Look through the lines below, find those with the word "document", and copy them.

[Web page revision data]
****************

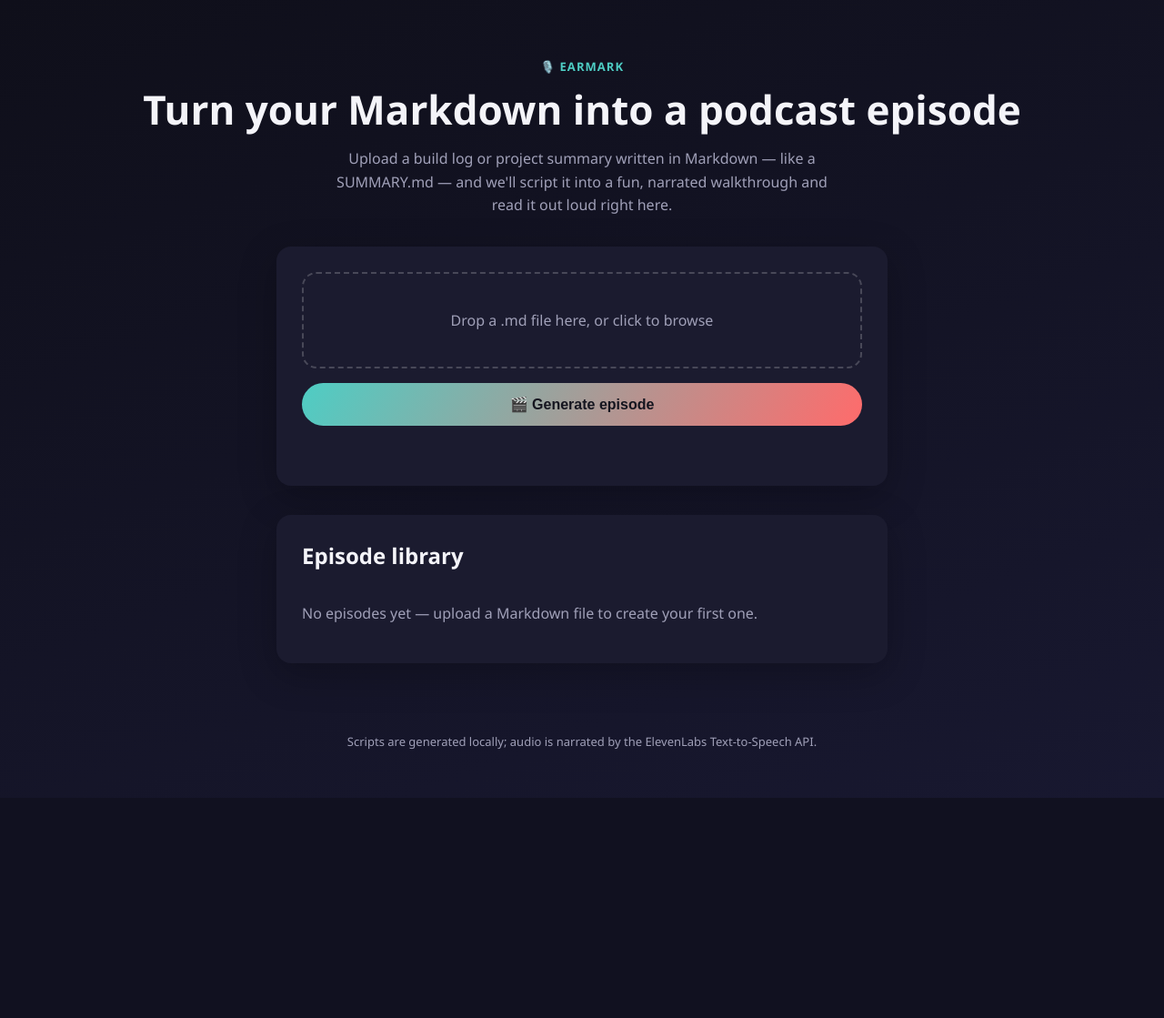
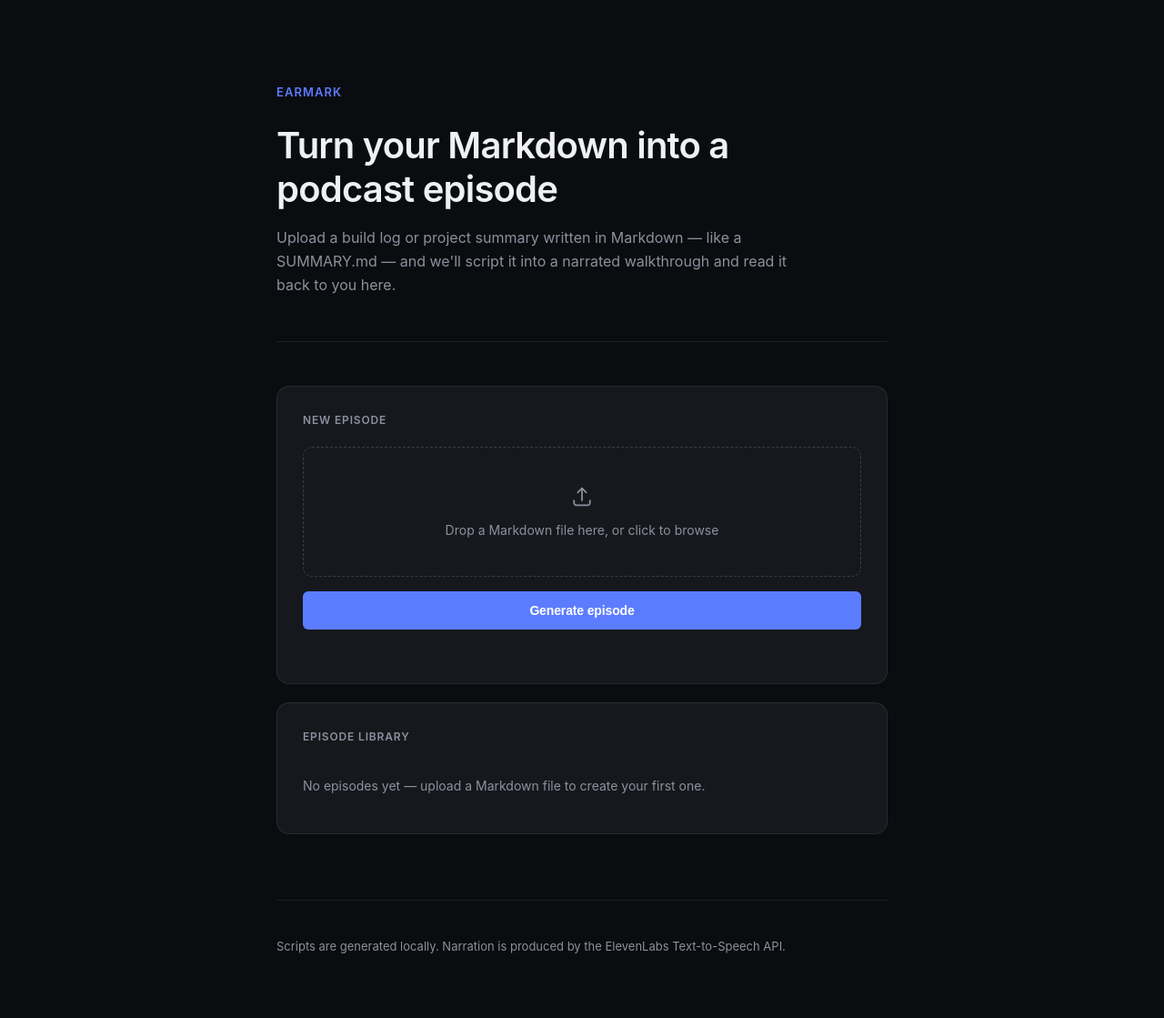
Before and after one commit to lilianngweta/earmark, a Flask app: page / in a window 1280 px wide. Shown: the whole page at 91% size. Before the commit the page ends 877 px from the top, so only its background shows below. Run offline with Flask 3, Linux system fonts and the light colour scheme; data that the repository does not hold is empty; some libraries are stand-ins or nearby versions.

Commit message:
Refresh UI styling and add episode deletion
Replace the neon gradient theme with a calmer single-accent dark
design, drop emoji from copy/status messages, and add a delete
option (with confirmation) to the episode library, backed by a new
DELETE /api/episodes/<id> endpoint that removes both the entry and
its audio file. Also trims author names from the SUMMARY.md blurb
that feeds the narration script, keeping just the title and venue.

Co-Authored-By: Claude Sonnet 4.6 <noreply@anthropic.com>

```diff
--- a/app.py
+++ b/app.py
@@ -64,6 +64,21 @@ def list_episodes():
     return jsonify(load_episodes())
 
 
+@app.delete("/api/episodes/<episode_id>")
+def delete_episode(episode_id):
+    episodes = load_episodes()
+    remaining = [episode for episode in episodes if episode["id"] != episode_id]
+    if len(remaining) == len(episodes):
+        abort(404)
+
+    audio_path = GENERATED_DIR / f"{episode_id}.mp3"
+    if audio_path.is_file():
+        audio_path.unlink()
+
+    save_episodes(remaining)
+    return "", 204
+
+
 @app.get("/audio/<path:filename>")
 def serve_audio(filename):
     audio_path = GENERATED_DIR / filename
--- a/static/css/style.css
+++ b/static/css/style.css
@@ -1,159 +1,241 @@
 :root {
-  --bg: #0f0f1a;
-  --bg-2: #181830;
-  --card-bg: #1b1b2f;
-  --accent: #ff6b6b;
-  --accent-2: #4ecdc4;
-  --text: #f4f4f9;
-  --muted: #a0a0b8;
-  --radius: 16px;
+  --bg: #0b0c0f;
+  --surface: #16181d;
+  --border: rgba(255, 255, 255, 0.08);
+  --border-strong: rgba(255, 255, 255, 0.16);
+  --text: #eef0f4;
+  --text-muted: #8b919e;
+  --accent: #5b7cff;
+  --accent-strong: #4564e8;
+  --success: #4ade80;
+  --danger: #f87171;
+  --radius-sm: 6px;
+  --radius-md: 10px;
+  --radius-lg: 14px;
 }
 
 * { box-sizing: border-box; }
 
 body {
   margin: 0;
-  font-family: "Segoe UI", system-ui, -apple-system, sans-serif;
-  background: linear-gradient(160deg, var(--bg), var(--bg-2));
+  font-family: -apple-system, BlinkMacSystemFont, "Segoe UI", Roboto, Helvetica, Arial, sans-serif;
+  background: var(--bg);
   color: var(--text);
-  min-height: 100vh;
+  line-height: 1.5;
+  -webkit-font-smoothing: antialiased;
+}
+
+.page {
+  max-width: 720px;
+  margin: 0 auto;
+  padding: 0 24px;
 }
 
 .hero {
-  text-align: center;
-  padding: 64px 24px 32px;
+  padding: 88px 0 48px;
+  border-bottom: 1px solid var(--border);
 }
-.kicker {
+.brand {
+  display: inline-block;
+  font-size: 13px;
+  font-weight: 600;
   letter-spacing: 0.08em;
   text-transform: uppercase;
-  color: var(--accent-2);
-  font-weight: 600;
-  font-size: 13px;
-  margin: 0 0 8px;
+  color: var(--accent);
+  margin: 0 0 24px;
 }
 .hero h1 {
-  font-size: clamp(28px, 5vw, 44px);
-  margin: 0 0 12px;
+  font-size: clamp(28px, 4.2vw, 40px);
+  font-weight: 600;
+  letter-spacing: -0.02em;
+  line-height: 1.2;
+  max-width: 22ch;
+  margin: 0 0 16px;
 }
 .subtitle {
-  max-width: 560px;
-  margin: 0 auto;
-  color: var(--muted);
-  line-height: 1.6;
+  max-width: 56ch;
+  margin: 0;
+  color: var(--text-muted);
+  font-size: 16px;
+  line-height: 1.65;
 }
 
 main {
-  max-width: 720px;
-  margin: 0 auto;
-  padding: 0 24px 64px;
+  padding: 48px 0 72px;
   display: grid;
-  gap: 32px;
+  gap: 20px;
 }
 
 .card {
-  background: var(--card-bg);
-  border-radius: var(--radius);
+  background: var(--surface);
+  border: 1px solid var(--border);
+  border-radius: var(--radius-lg);
   padding: 28px;
-  box-shadow: 0 12px 40px rgba(0, 0, 0, 0.25);
+}
+.card-label {
+  margin: 0 0 20px;
+  font-size: 12px;
+  font-weight: 600;
+  letter-spacing: 0.07em;
+  text-transform: uppercase;
+  color: var(--text-muted);
 }
 
 .dropzone {
   display: flex;
+  flex-direction: column;
   align-items: center;
   justify-content: center;
+  gap: 12px;
   text-align: center;
-  border: 2px dashed rgba(255, 255, 255, 0.2);
-  border-radius: var(--radius);
+  border: 1px dashed var(--border-strong);
+  border-radius: var(--radius-md);
   padding: 40px 20px;
   cursor: pointer;
-  color: var(--muted);
-  transition: border-color 0.2s, color 0.2s, background 0.2s;
+  color: var(--text-muted);
+  font-size: 14px;
+  transition: border-color 0.15s ease, background-color 0.15s ease, color 0.15s ease;
+}
+.dropzone-icon {
+  color: var(--text-muted);
+  transition: color 0.15s ease;
 }
 .dropzone:hover,
 .dropzone.dragover {
-  border-color: var(--accent-2);
+  border-color: var(--accent);
   color: var(--text);
-  background: rgba(78, 205, 196, 0.06);
+  background: rgba(91, 124, 255, 0.06);
+}
+.dropzone:hover .dropzone-icon,
+.dropzone.dragover .dropzone-icon {
+  color: var(--accent);
 }
 
 #generate-btn {
   display: block;
   width: 100%;
   margin-top: 16px;
-  padding: 14px;
-  font-size: 16px;
+  padding: 13px;
+  font-size: 14px;
   font-weight: 600;
-  color: #15151f;
-  background: linear-gradient(120deg, var(--accent-2), var(--accent));
+  letter-spacing: -0.01em;
+  color: #fff;
+  background: var(--accent);
   border: none;
-  border-radius: 999px;
+  border-radius: var(--radius-sm);
   cursor: pointer;
-  transition: transform 0.15s, opacity 0.15s;
+  transition: background-color 0.15s ease;
 }
-#generate-btn:hover { transform: translateY(-1px); }
-#generate-btn:disabled { opacity: 0.6; cursor: progress; transform: none; }
+#generate-btn:hover:not(:disabled) { background: var(--accent-strong); }
+#generate-btn:disabled { opacity: 0.5; cursor: progress; }
 
 .status {
-  min-height: 1.4em;
-  margin: 16px 0 0;
-  color: var(--muted);
+  min-height: 1.3em;
+  margin: 14px 0 0;
+  font-size: 13px;
+  color: var(--text-muted);
 }
+.status.is-success { color: var(--success); }
+.status.is-error { color: var(--danger); }
 
+#now-playing-title {
+  margin: 0;
+  font-size: 18px;
+  font-weight: 600;
+  letter-spacing: -0.01em;
+}
 .now-playing audio {
   width: 100%;
-  margin: 12px 0;
+  margin: 16px 0 4px;
 }
-.now-playing h2 { margin: 0; }
 .transcript summary {
   cursor: pointer;
-  color: var(--accent-2);
-  margin-bottom: 8px;
+  font-size: 13px;
+  font-weight: 600;
+  color: var(--accent);
+  margin-top: 12px;
 }
+.transcript summary:hover { color: var(--accent-strong); }
 .transcript p {
-  color: var(--muted);
+  margin: 12px 0 0;
+  color: var(--text-muted);
   line-height: 1.7;
+  font-size: 14px;
   white-space: pre-wrap;
 }
 
-.library h2 { margin-top: 0; }
 #episode-list {
   list-style: none;
   margin: 0;
   padding: 0;
   display: grid;
-  gap: 12px;
+  gap: 1px;
+  background: var(--border);
+  border-radius: var(--radius-md);
+  overflow: hidden;
 }
 .episode {
   display: flex;
   align-items: center;
   justify-content: space-between;
   gap: 16px;
-  padding: 14px 16px;
-  background: rgba(255, 255, 255, 0.03);
-  border-radius: 12px;
+  padding: 16px 18px;
+  background: var(--surface);
 }
-.episode-title { margin: 0; font-weight: 600; }
-.episode-meta { margin: 4px 0 0; font-size: 13px; color: var(--muted); }
+.episode-title { margin: 0; font-weight: 600; font-size: 14px; }
+.episode-meta { margin: 4px 0 0; font-size: 12px; color: var(--text-muted); }
+.episode-actions {
+  display: flex;
+  align-items: center;
+  gap: 8px;
+  flex-shrink: 0;
+}
 .play-btn {
-  flex-shrink: 0;
-  padding: 8px 16px;
-  border-radius: 999px;
-  border: 1px solid var(--accent-2);
+  padding: 7px 16px;
+  font-size: 13px;
+  font-weight: 600;
+  border-radius: var(--radius-sm);
+  border: 1px solid var(--border-strong);
   background: transparent;
-  color: var(--accent-2);
+  color: var(--text);
   cursor: pointer;
-  font-weight: 600;
+  transition: border-color 0.15s ease, background-color 0.15s ease;
 }
-.play-btn:hover { background: var(--accent-2); color: #15151f; }
-.empty { color: var(--muted); }
+.play-btn:hover {
+  border-color: var(--accent);
+  background: rgba(91, 124, 255, 0.08);
+}
+.delete-btn {
+  display: inline-flex;
+  align-items: center;
+  justify-content: center;
+  width: 32px;
+  height: 32px;
+  padding: 0;
+  border-radius: var(--radius-sm);
+  border: 1px solid var(--border-strong);
+  background: transparent;
+  color: var(--text-muted);
+  cursor: pointer;
+  transition: border-color 0.15s ease, background-color 0.15s ease, color 0.15s ease;
+}
+.delete-btn:hover {
+  border-color: var(--danger);
+  background: rgba(248, 113, 113, 0.08);
+  color: var(--danger);
+}
+.empty { color: var(--text-muted); font-size: 14px; }
 
 footer {
-  text-align: center;
-  color: var(--muted);
-  padding-bottom: 40px;
+  border-top: 1px solid var(--border);
+  padding: 28px 0 56px;
+  color: var(--text-muted);
   font-size: 13px;
 }
 
 @media (max-width: 480px) {
+  .hero { padding: 56px 0 40px; }
+  .card { padding: 22px; }
   .episode { flex-direction: column; align-items: flex-start; }
+  .episode-actions { align-self: flex-start; }
 }
--- a/static/js/app.js
+++ b/static/js/app.js
@@ -13,8 +13,15 @@ const player = document.getElementById("player");
 const episodeList = document.getElementById("episode-list");
 const emptyLibrary = document.getElementById("empty-library");
 
+let currentEpisodeId = null;
+
 function formatDate(timestamp) {
   return new Date(timestamp * 1000).toLocaleString();
+}
+
+function setStatus(message, tone = "default") {
+  status.textContent = message;
+  status.className = tone === "default" ? "status" : `status is-${tone}`;
 }
 
 function renderEpisodes(episodes) {
@@ -28,23 +35,51 @@ function renderEpisodes(episodes) {
         <p class="episode-title"></p>
         <p class="episode-meta"></p>
       </div>
-      <button class="play-btn">▶ Play</button>
+      <div class="episode-actions">
+        <button class="play-btn">Play</button>
+        <button class="delete-btn" title="Delete episode" aria-label="Delete episode">
+          <svg width="16" height="16" viewBox="0 0 24 24" fill="none" stroke="currentColor" stroke-width="1.5" stroke-linecap="round" stroke-linejoin="round" aria-hidden="true">
+            <path d="M4 7h16M9 7V5a2 2 0 0 1 2-2h2a2 2 0 0 1 2 2v2M7 7l1 12a2 2 0 0 0 2 2h4a2 2 0 0 0 2-2l1-12"/>
+          </svg>
+        </button>
+      </div>
     `;
     item.querySelector(".episode-title").textContent = episode.title;
     item.querySelector(".episode-meta").textContent =
       `from ${episode.source_filename} · ${formatDate(episode.created_at)}`;
     item.querySelector(".play-btn").addEventListener("click", () => playEpisode(episode));
+    item.querySelector(".delete-btn").addEventListener("click", () => deleteEpisode(episode));
     episodeList.appendChild(item);
   }
 }
 
 function playEpisode(episode) {
+  currentEpisodeId = episode.id;
   nowPlaying.hidden = false;
   nowPlayingTitle.textContent = episode.title;
   nowPlayingScript.textContent = episode.script;
   player.src = episode.audio_url;
   player.play();
   nowPlaying.scrollIntoView({ behavior: "smooth", block: "start" });
+}
+
+async function deleteEpisode(episode) {
+  if (!confirm(`Delete "${episode.title}"? This can't be undone.`)) return;
+
+  try {
+    const response = await fetch(`/api/episodes/${episode.id}`, { method: "DELETE" });
+    if (!response.ok) throw new Error("delete failed");
+
+    if (currentEpisodeId === episode.id) {
+      currentEpisodeId = null;
+      player.pause();
+      player.removeAttribute("src");
+      nowPlaying.hidden = true;
+    }
+    await loadEpisodes();
+  } catch (err) {
+    setStatus("Couldn't delete that episode — try again.", "error");
+  }
 }
 
 async function loadEpisodes() {
@@ -81,7 +116,7 @@ fileInput.addEventListener("change", updateDropzoneLabel);
 form.addEventListener("submit", async (event) => {
   event.preventDefault();
   if (!fileInput.files.length) {
-    status.textContent = "Choose a Markdown file first.";
+    setStatus("Choose a Markdown file first.", "error");
     return;
   }
 
@@ -89,20 +124,20 @@ form.addEventListener("submit", async (event) => {
   formData.append("markdown", fileInput.files[0]);
 
   generateBtn.disabled = true;
-  status.textContent = "🎙️ Writing the script and recording your episode — this can take a minute...";
+  setStatus("Writing the script and recording the episode — this can take a minute…");
 
   try {
     const response = await fetch("/api/generate", { method: "POST", body: formData });
     const data = await response.json();
     if (!response.ok) {
-      status.textContent = `⚠️ ${data.error || "Something went wrong."}`;
+      setStatus(data.error || "Something went wrong.", "error");
       return;
     }
-    status.textContent = "✅ Episode is ready!";
+    setStatus("Episode is ready.", "success");
     playEpisode(data);
     await loadEpisodes();
   } catch (err) {
-    status.textContent = "⚠️ Couldn't reach the server. Is it running?";
+    setStatus("Couldn't reach the server. Is it running?", "error");
   } finally {
     generateBtn.disabled = false;
   }
--- a/templates/index.html
+++ b/templates/index.html
@@ -7,47 +7,54 @@
   <link rel="stylesheet" href="{{ url_for('static', filename='css/style.css') }}">
 </head>
 <body>
+  <div class="page">
     <header class="hero">
-    <p class="kicker">🎙️ Earmark</p>
+      <p class="brand">Earmark</p>
       <h1>Turn your Markdown into a podcast episode</h1>
       <p class="subtitle">
         Upload a build log or project summary written in Markdown — like a SUMMARY.md —
-      and we'll script it into a fun, narrated walkthrough and read it out loud right here.
+        and we'll script it into a narrated walkthrough and read it back to you here.
       </p>
     </header>
 
     <main>
       <section class="card upload-card">
+        <h2 class="card-label">New episode</h2>
         <form id="upload-form">
           <label class="dropzone" id="dropzone" for="file-input">
-          <span id="dropzone-text">Drop a .md file here, or click to browse</span>
+            <svg class="dropzone-icon" width="28" height="28" viewBox="0 0 24 24" fill="none" stroke="currentColor" stroke-width="1.5" stroke-linecap="round" stroke-linejoin="round" aria-hidden="true">
+              <path d="M12 15.5V4M12 4 8 8M12 4l4 4"/>
+              <path d="M4.5 15.5v2.25A2.25 2.25 0 0 0 6.75 20h10.5a2.25 2.25 0 0 0 2.25-2.25V15.5"/>
+            </svg>
+            <span id="dropzone-text">Drop a Markdown file here, or click to browse</span>
             <input type="file" id="file-input" name="markdown" accept=".md,.markdown,.txt" hidden>
           </label>
-        <button type="submit" id="generate-btn">🎬 Generate episode</button>
+          <button type="submit" id="generate-btn">Generate episode</button>
         </form>
         <p class="status" id="status"></p>
       </section>
 
       <section class="card now-playing" id="now-playing" hidden>
-      <p class="kicker">Now playing</p>
-      <h2 id="now-playing-title"></h2>
+        <h2 class="card-label">Now playing</h2>
+        <h3 id="now-playing-title"></h3>
         <audio id="player" controls></audio>
         <details class="transcript">
-        <summary>Show transcript</summary>
+          <summary>Transcript</summary>
           <p id="now-playing-script"></p>
         </details>
       </section>
 
       <section class="card library">
-      <h2>Episode library</h2>
+        <h2 class="card-label">Episode library</h2>
         <ul id="episode-list"></ul>
         <p id="empty-library" class="empty">No episodes yet — upload a Markdown file to create your first one.</p>
       </section>
     </main>
 
     <footer>
-    <p>Scripts are generated locally; audio is narrated by the ElevenLabs Text-to-Speech API.</p>
+      <p>Scripts are generated locally. Narration is produced by the ElevenLabs Text-to-Speech API.</p>
     </footer>
+  </div>
 
   <script src="{{ url_for('static', filename='js/app.js') }}"></script>
 </body>
```
Also changed, not shown: SUMMARY.md (+1 -1 lines). Lines whose indentation alone changed are shown as unchanged.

****************

▶ **RESPONSE TO THE EXERCISE**:
@@ -13,8 +13,15 @@ const player = document.getElementById("player");
 const episodeList = document.getElementById("episode-list");
 const emptyLibrary = document.getElementById("empty-library");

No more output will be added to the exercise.